→ Problem details:
In your copy, each line below is repeated exactly and no image appears.

→ Source records:
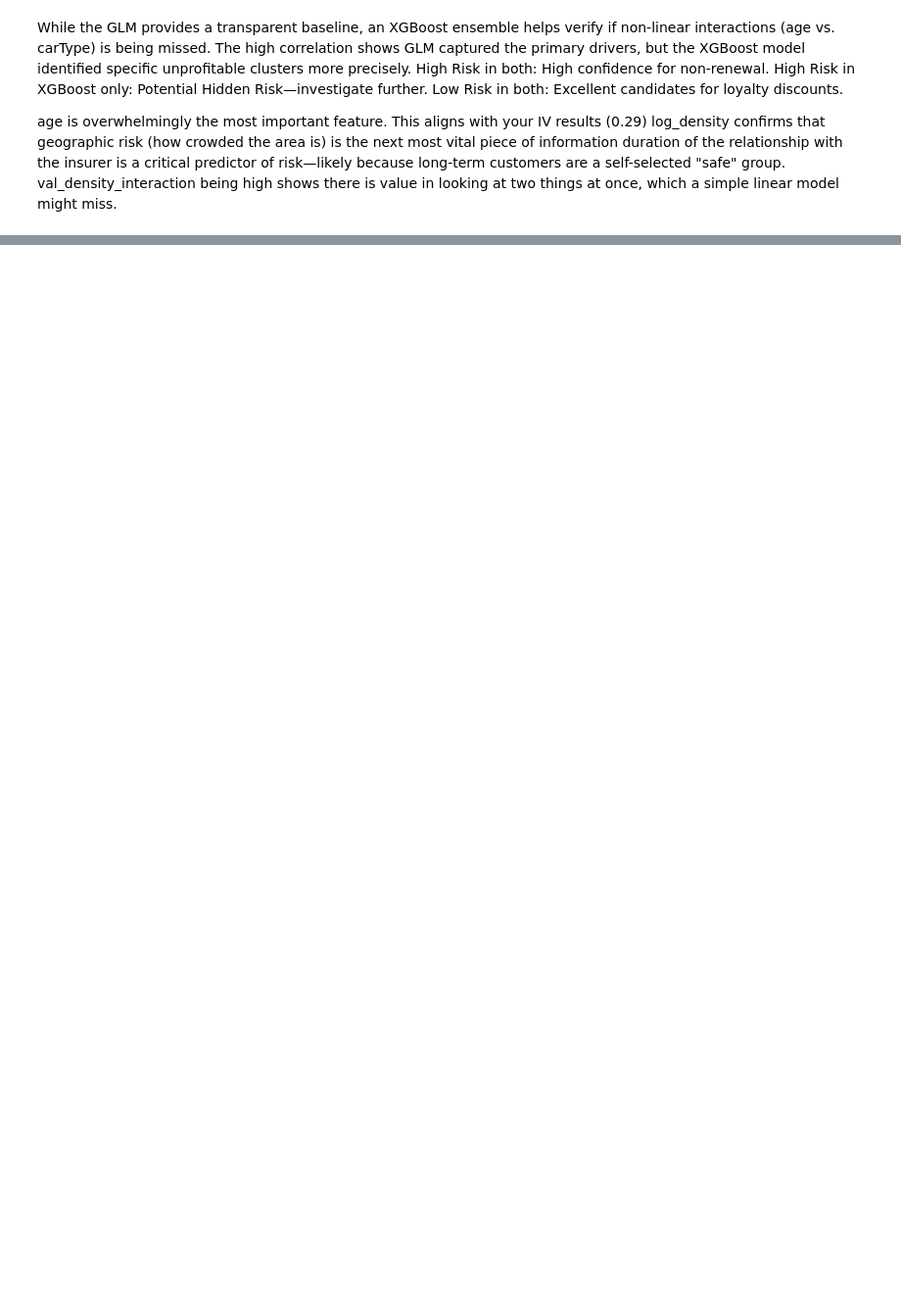
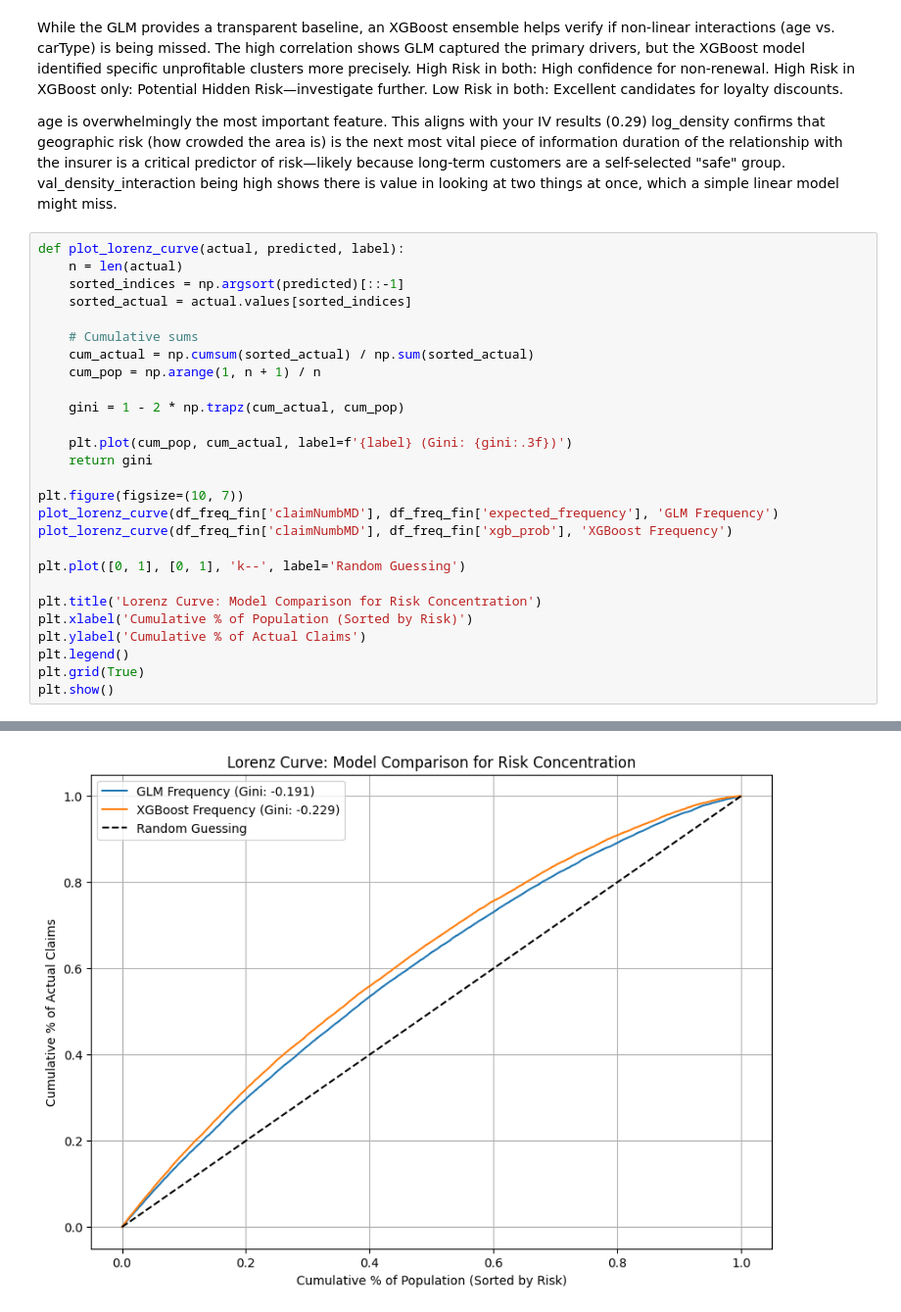
Before and after one commit to aradmehralian/Statistical-Consulting-Project, a Jupyter notebook: Stat-Consulting.ipynb, the cells around one changed output, grey strips where cells are left out. Shown at 98% size. Drawn from its saved outputs; the diff is of its cells as text; blank space fills up the shorter version.

```diff
--- a/Stat-Consulting.ipynb
+++ b/Stat-Consulting.ipynb
@@ -488,3 +488,31 @@ age is overwhelmingly the most important feature. This aligns with your IV resul
 log_density confirms that geographic risk (how crowded the area is) is the next most vital piece of information
 duration of the relationship with the insurer is a critical predictor of risk—likely because long-term customers are a self-selected "safe" group.
 val_density_interaction being high shows there is value in looking at two things at once, which a simple linear model might miss.
+# %%
+def plot_lorenz_curve(actual, predicted, label):
+    n = len(actual)
+    sorted_indices = np.argsort(predicted)[::-1]
+    sorted_actual = actual.values[sorted_indices]
+
+    # Cumulative sums
+    cum_actual = np.cumsum(sorted_actual) / np.sum(sorted_actual)
+    cum_pop = np.arange(1, n + 1) / n
+
+    gini = 1 - 2 * np.trapz(cum_actual, cum_pop)
+
+    plt.plot(cum_pop, cum_actual, label=f'{label} (Gini: {gini:.3f})')
+    return gini
+
+plt.figure(figsize=(10, 7))
+plot_lorenz_curve(df_freq_fin['claimNumbMD'], df_freq_fin['expected_frequency'], 'GLM Frequency')
+plot_lorenz_curve(df_freq_fin['claimNumbMD'], df_freq_fin['xgb_prob'], 'XGBoost Frequency')
+
+plt.plot([0, 1], [0, 1], 'k--', label='Random Guessing')
+
+plt.title('Lorenz Curve: Model Comparison for Risk Concentration')
+plt.xlabel('Cumulative % of Population (Sorted by Risk)')
+plt.ylabel('Cumulative % of Actual Claims')
+plt.legend()
+plt.grid(True)
+plt.show()
+# %% [output]
@@ -490,0 +521 @@ val_density_interaction being high shows there is value in looking at two things
+[figure, added]
```
Also changed, not shown: parts of 14 cells of this notebook.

→ Answer to this exercise:
Before and after one commit to aradmehralian/Statistical-Consulting-Project, a Jupyter notebook: Stat-Consulting.ipynb, the cells around one changed output, grey strips where cells are left out. Shown at 98% size. Drawn from its saved outputs; the diff is of its cells as text; blank space fills up the shorter version.

```diff
--- a/Stat-Consulting.ipynb
+++ b/Stat-Consulting.ipynb
@@ -488,3 +488,31 @@ age is overwhelmingly the most important feature. This aligns with your IV resul
 log_density confirms that geographic risk (how crowded the area is) is the next most vital piece of information
 duration of the relationship with the insurer is a critical predictor of risk—likely because long-term customers are a self-selected "safe" group.
 val_density_interaction being high shows there is value in looking at two things at once, which a simple linear model might miss.
+# %%
+def plot_lorenz_curve(actual, predicted, label):
+    n = len(actual)
+    sorted_indices = np.argsort(predicted)[::-1]
+    sorted_actual = actual.values[sorted_indices]
+
+    # Cumulative sums
+    cum_actual = np.cumsum(sorted_actual) / np.sum(sorted_actual)
+    cum_pop = np.arange(1, n + 1) / n
+
+    gini = 1 - 2 * np.trapz(cum_actual, cum_pop)
+
+    plt.plot(cum_pop, cum_actual, label=f'{label} (Gini: {gini:.3f})')
+    return gini
+
+plt.figure(figsize=(10, 7))
+plot_lorenz_curve(df_freq_fin['claimNumbMD'], df_freq_fin['expected_frequency'], 'GLM Frequency')
+plot_lorenz_curve(df_freq_fin['claimNumbMD'], df_freq_fin['xgb_prob'], 'XGBoost Frequency')
+
+plt.plot([0, 1], [0, 1], 'k--', label='Random Guessing')
+
+plt.title('Lorenz Curve: Model Comparison for Risk Concentration')
+plt.xlabel('Cumulative % of Population (Sorted by Risk)')
+plt.ylabel('Cumulative % of Actual Claims')
+plt.legend()
+plt.grid(True)
+plt.show()
+# %% [output]
@@ -490,0 +521 @@ val_density_interaction being high shows there is value in looking at two things
+[figure, added]
```
Also changed, not shown: parts of 14 cells of this notebook.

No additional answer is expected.